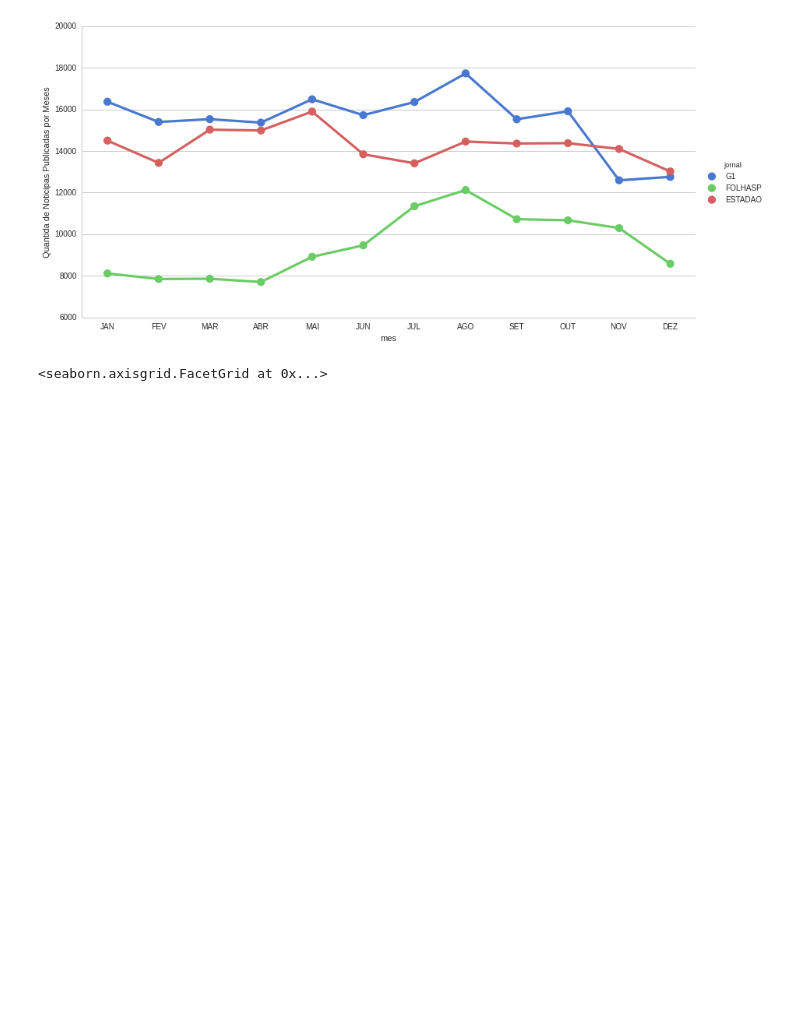
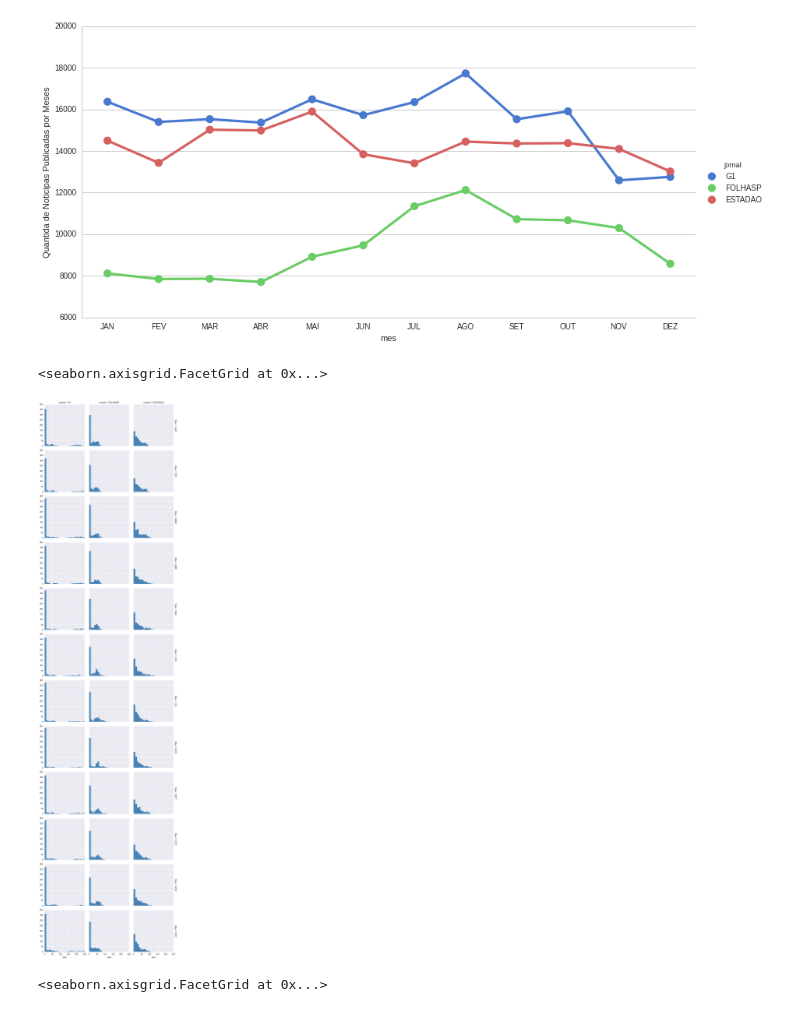
Before and after one commit to zegildo/PhD, a Jupyter notebook: src/scriptPython/TestingSeaborn.ipynb, the cells around one changed output. Saved outputs shown, nothing was run; the diff lists cells and outputs as text; code cells hidden in the pictures; blank space fills up the shorter version.

```diff
--- a/src/scriptPython/TestingSeaborn.ipynb
+++ b/src/scriptPython/TestingSeaborn.ipynb
@@ -36,6 +163,16 @@ g.set_ylabels("Quantida de Noticipas Publicadas por Meses")
 # %% [output]
 <seaborn.axisgrid.FacetGrid at 0x...>
 [figure]
+# %%
+volTotal = pd.read_csv('/Users/zegildo/Documents/workspace/PhD/src/scriptPython/volumeTotalGranularidades.csv')
+
+sns.set(style="darkgrid")
+g = sns.FacetGrid(volTotal, row="Mes", col="Jornal", margin_titles=True)
+bins = np.linspace(0, 250, 25)
+g.map(plt.hist,"size", color="steelblue", bins=bins, lw=0)
+# %% [output]
+<seaborn.axisgrid.FacetGrid at 0x...>
+[figure, added]
 # %%
 volByDay = pd.read_csv('/home/zegildo/workspace/PhD/src/scriptPython/volumeNoticias-Dia.csv')
 
```
Also changed, not shown: parts of 12 cells of this notebook.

____________________

▶ [TASK GOAL]: Scan the data, and report each line that uses the word "output".

▶ [WRITTEN RESPONSE]:
Before and after one commit to zegildo/PhD, a Jupyter notebook: src/scriptPython/TestingSeaborn.ipynb, the cells around one changed output. Saved outputs shown, nothing was run; the diff lists cells and outputs as text; code cells hidden in the pictures; blank space fills up the shorter version.
 # %% [output]
+# %% [output]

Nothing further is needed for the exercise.